Dexcom (NSDQ:DXCM) shares jumped yesterday after the company scored a unique FDA approval for its G6 continuous glucose monitor, marking the first time the U.S. regulatory agency has cleared a CGM as “fully interoperable” with other medical devices.
The company’s latest CGM also eliminates the need for patients to calibrate the device by pricking their fingers. The patch device, which is about the size of a quarter, is calibrated at the factory and can be worn for 10 days at a time.
The Dexcom G6 attaches to the patient’s abdomen and a small sensor continuously measures the user’s blood sugar levels. Every five minutes, the device sends glucose readings to a compatible display device, triggering an alarm if the user’s blood sugar is too high or too low.
“We listen closely to people with diabetes and continuously look for ways to empower them to better manage their condition. The FDA’s special controls set a rigorous, new standard in our industry and clearly define the process by which other CGM systems may be approved,” CEO Kevin Sayer said in prepared remarks. “We believe the new Dexcom G6 is a significant step forward for Dexcom and our industry.”
The FDA issued a first-of-its-kind approval to Dexcom, clearing the G6 system to combine with other compatible medical devices and electronic interfaces – including automated insulin dosing systems.
“The ability of this device to work with different types of compatible devices gives patients the flexibility to tailor their diabetes management tools to best meet personal preferences,” Donald St. Pierre, acting director of the Office of In Vitro Diagnostics & Radiological Health, added. “In addition, the FDA has taken steps to expedite the review process for similar, integrated CGMs and make these types of systems available to patients as quickly as possible while also helping to ensure their safety and reliability.”
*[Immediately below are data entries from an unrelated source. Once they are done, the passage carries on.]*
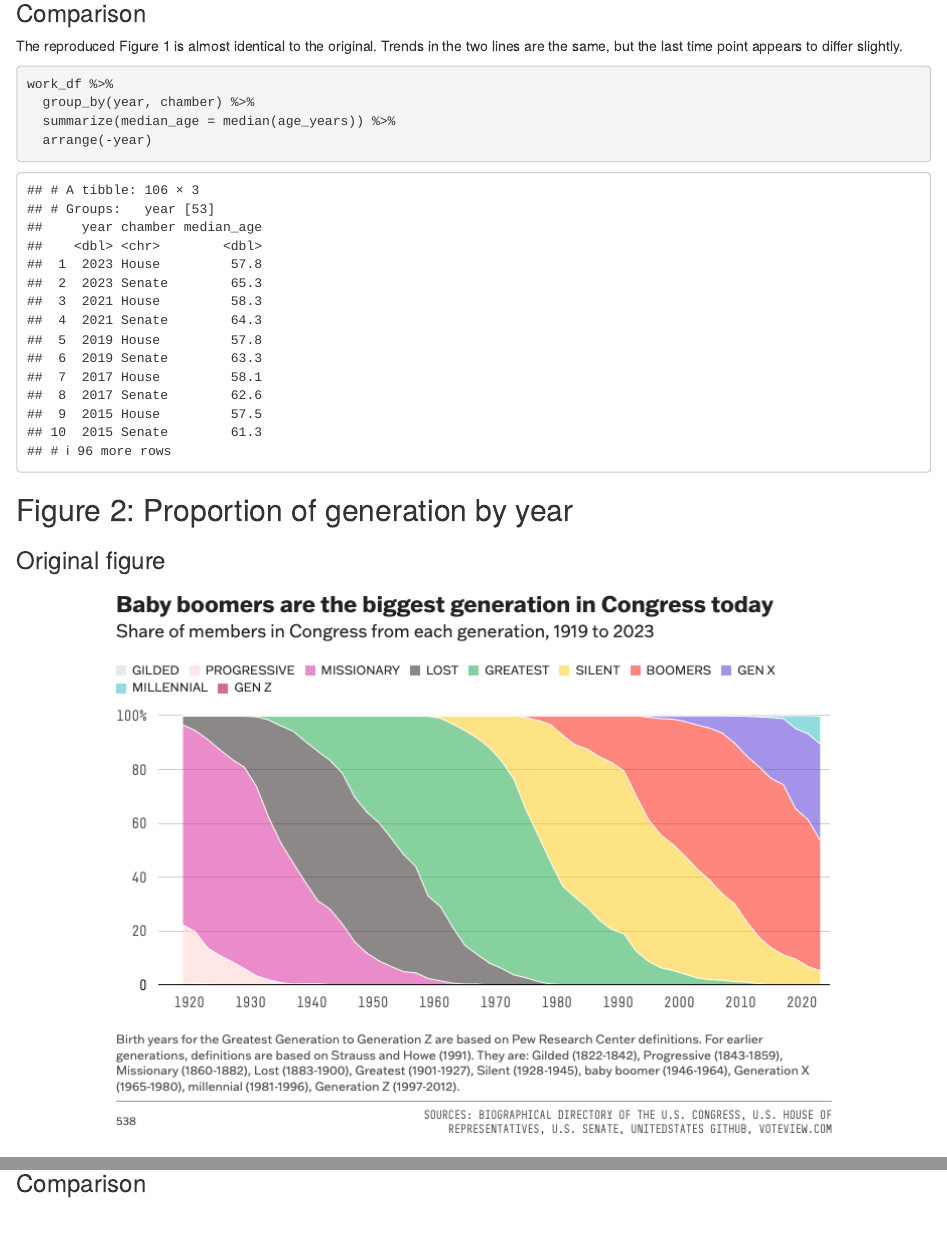
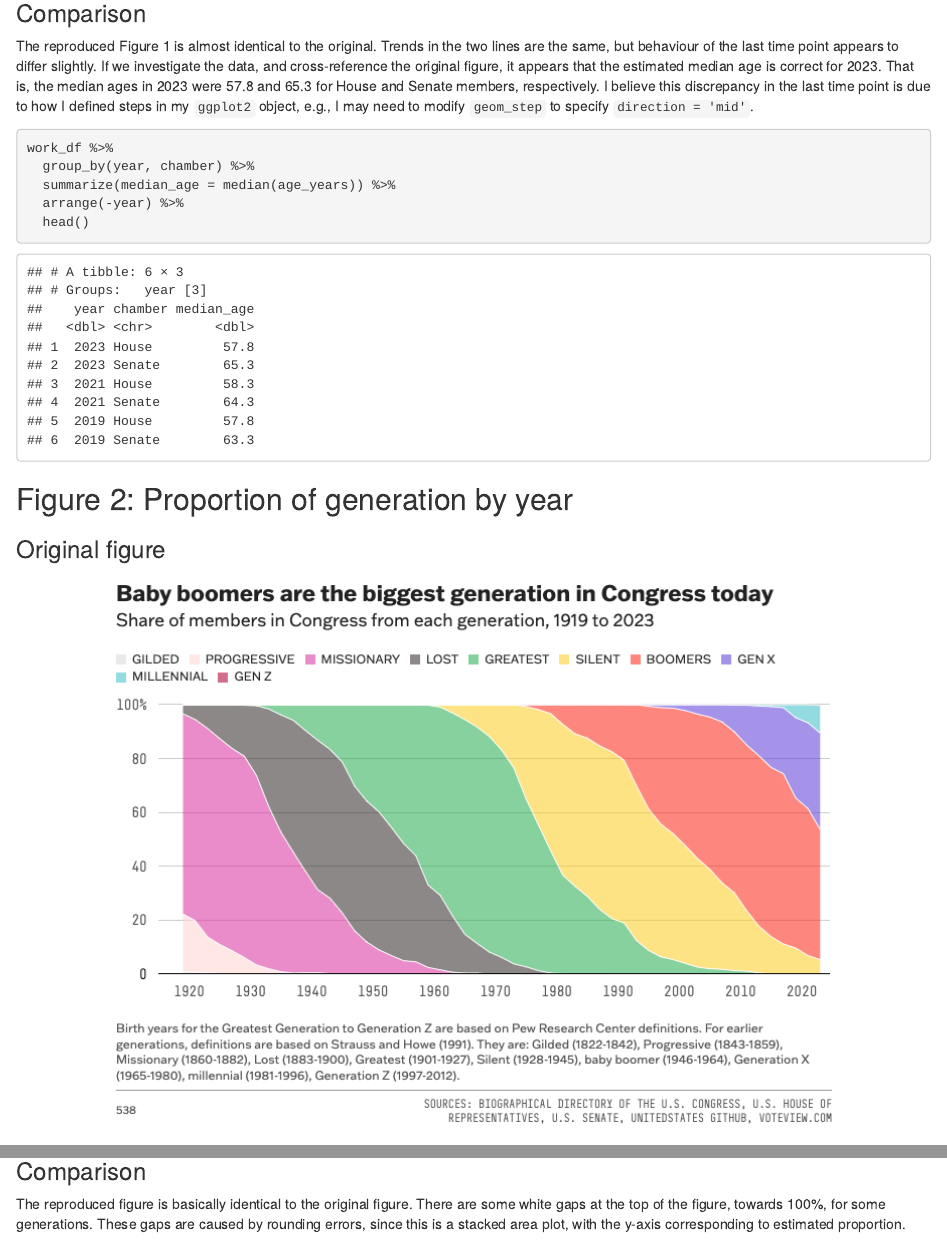
Before and after one commit to statisticelle/bst270-project, an R Markdown document (congress-today.Rmd): the page in a window 1100 px wide, from 2860 px down, and a second part further down, joined at a grey line. Rendered offline with R 4.5, knitr and Pandoc, with nearby package versions.

Commit message:
Compared figures in text

````diff
--- a/congress-today.Rmd
+++ b/congress-today.Rmd
@@ -81,15 +81,16 @@ fig1
 ```
 
 ### Comparison
-The reproduced Figure 1 is almost identical to the original. Trends in the two lines are the same, but the last time point appears to differ slightly.
+The reproduced Figure 1 is almost identical to the original. Trends in the two lines are the same, but behaviour of the last time point appears to differ slightly. If we investigate the data, and cross-reference the original figure, it appears that the estimated median age is correct for 2023. That is, the median ages in 2023 were 57.8 and 65.3 for House and Senate members, respectively. I believe this discrepancy in the last time point is due to how I defined steps in my `ggplot2` object, e.g., I may need to modify `geom_step` to specify `direction = 'mid'`.
+
 
 ```{r, message=F}
 work_df %>%
   group_by(year, chamber) %>%
   summarize(median_age = median(age_years)) %>%
-  arrange(-year)
+  arrange(-year) %>%
+  head()
 ```
-
 
 ## Figure 2: Proportion of generation by year
 
@@ -107,3 +108,4 @@ fig2
 ```
 
 ### Comparison
+The reproduced figure is basically identical to the original figure. There are some white gaps at the top of the figure, towards 100%, for some generations. These gaps are caused by rounding errors, since this is a stacked area plot, with the y-axis corresponding to estimated proportion.
````
Also changed, not shown: congress-today.html.
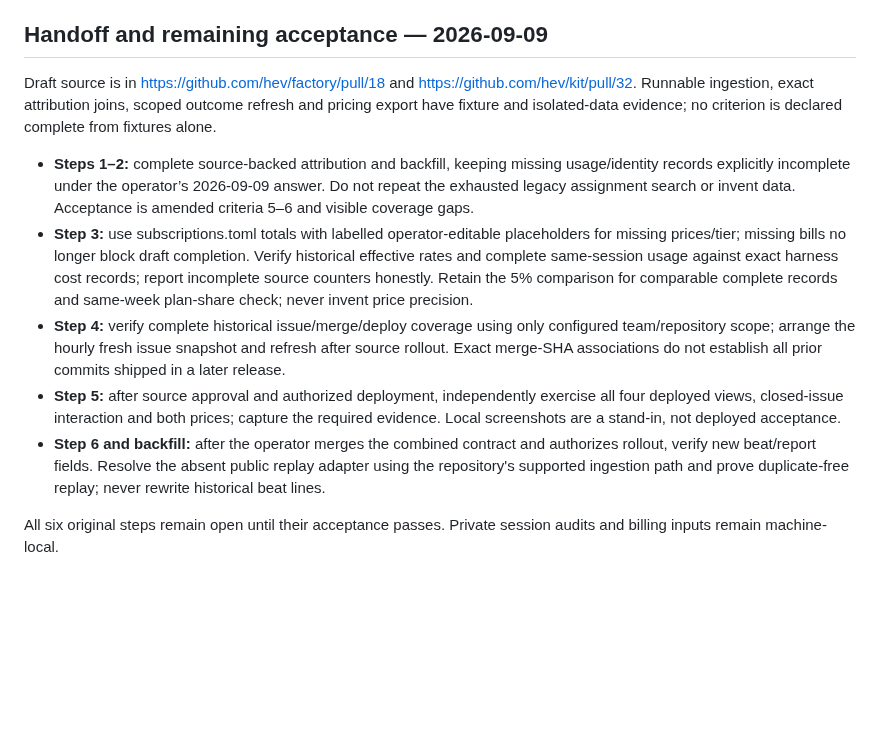
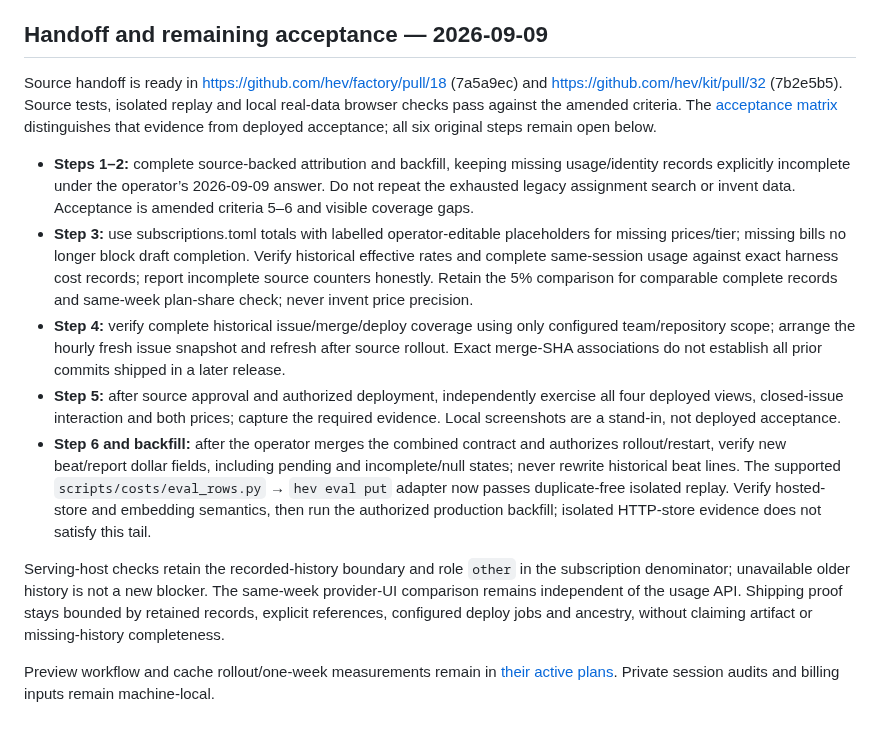
Before and after one commit to hev/factory, a Markdown page: plans/active/factory-inference-cost-attribution.md, the part around the change. Rendered like a GitHub page; blank space fills up the shorter version.

Commit message:
plans: record verified cost handoff and dashboard acceptance

```diff
--- a/plans/active/factory-inference-cost-attribution.md
+++ b/plans/active/factory-inference-cost-attribution.md
@@ -45,12 +45,14 @@ Today the answer to "what did this cost" is a shell script over `~/.factory/beat
 
 ## Handoff and remaining acceptance — 2026-09-09
 
-Draft source is in https://github.com/hev/factory/pull/18 and https://github.com/hev/kit/pull/32. Runnable ingestion, exact attribution joins, scoped outcome refresh and pricing export have fixture and isolated-data evidence; no criterion is declared complete from fixtures alone.
+Source handoff is ready in https://github.com/hev/factory/pull/18 (7a5a9ec) and https://github.com/hev/kit/pull/32 (7b2e5b5). Source tests, isolated replay and local real-data browser checks pass against the amended criteria. The [acceptance matrix](https://github.com/hev/kit/blob/7b2e5b5/docs/cost-attribution-evidence.md) distinguishes that evidence from deployed acceptance; all six original steps remain open below.
 
 - **Steps 1–2:** complete source-backed attribution and backfill, keeping missing usage/identity records explicitly incomplete under the operator’s 2026-09-09 answer. Do not repeat the exhausted legacy assignment search or invent data. Acceptance is amended criteria 5–6 and visible coverage gaps.
 - **Step 3:** use subscriptions.toml totals with labelled operator-editable placeholders for missing prices/tier; missing bills no longer block draft completion. Verify historical effective rates and complete same-session usage against exact harness cost records; report incomplete source counters honestly. Retain the 5% comparison for comparable complete records and same-week plan-share check; never invent price precision.
 - **Step 4:** verify complete historical issue/merge/deploy coverage using only configured team/repository scope; arrange the hourly fresh issue snapshot and refresh after source rollout. Exact merge-SHA associations do not establish all prior commits shipped in a later release.
 - **Step 5:** after source approval and authorized deployment, independently exercise all four deployed views, closed-issue interaction and both prices; capture the required evidence. Local screenshots are a stand-in, not deployed acceptance.
-- **Step 6 and backfill:** after the operator merges the combined contract and authorizes rollout, verify new beat/report fields. Resolve the absent public replay adapter using the repository's supported ingestion path and prove duplicate-free replay; never rewrite historical beat lines.
+- **Step 6 and backfill:** after the operator merges the combined contract and authorizes rollout/restart, verify new beat/report dollar fields, including pending and incomplete/null states; never rewrite historical beat lines. The supported `scripts/costs/eval_rows.py` → `hev eval put` adapter now passes duplicate-free isolated replay. Verify hosted-store and embedding semantics, then run the authorized production backfill; isolated HTTP-store evidence does not satisfy this tail.
 
-All six original steps remain open until their acceptance passes. Private session audits and billing inputs remain machine-local.
+Serving-host checks retain the recorded-history boundary and role `other` in the subscription denominator; unavailable older history is not a new blocker. The same-week provider-UI comparison remains independent of the usage API. Shipping proof stays bounded by retained records, explicit references, configured deploy jobs and ancestry, without claiming artifact or missing-history completeness.
+
+Preview workflow and cache rollout/one-week measurements remain in [their](preview-screenshot-verification.md) [active plans](worker-shared-build-caches.md). Private session audits and billing inputs remain machine-local.
```
Also changed, not shown: plans/active/kit-dashboard-fast-load-and-preview.md (+7 -0 lines).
DXCM shares were trading at $73.05 apiece in pre-market activity today, up 4.4%.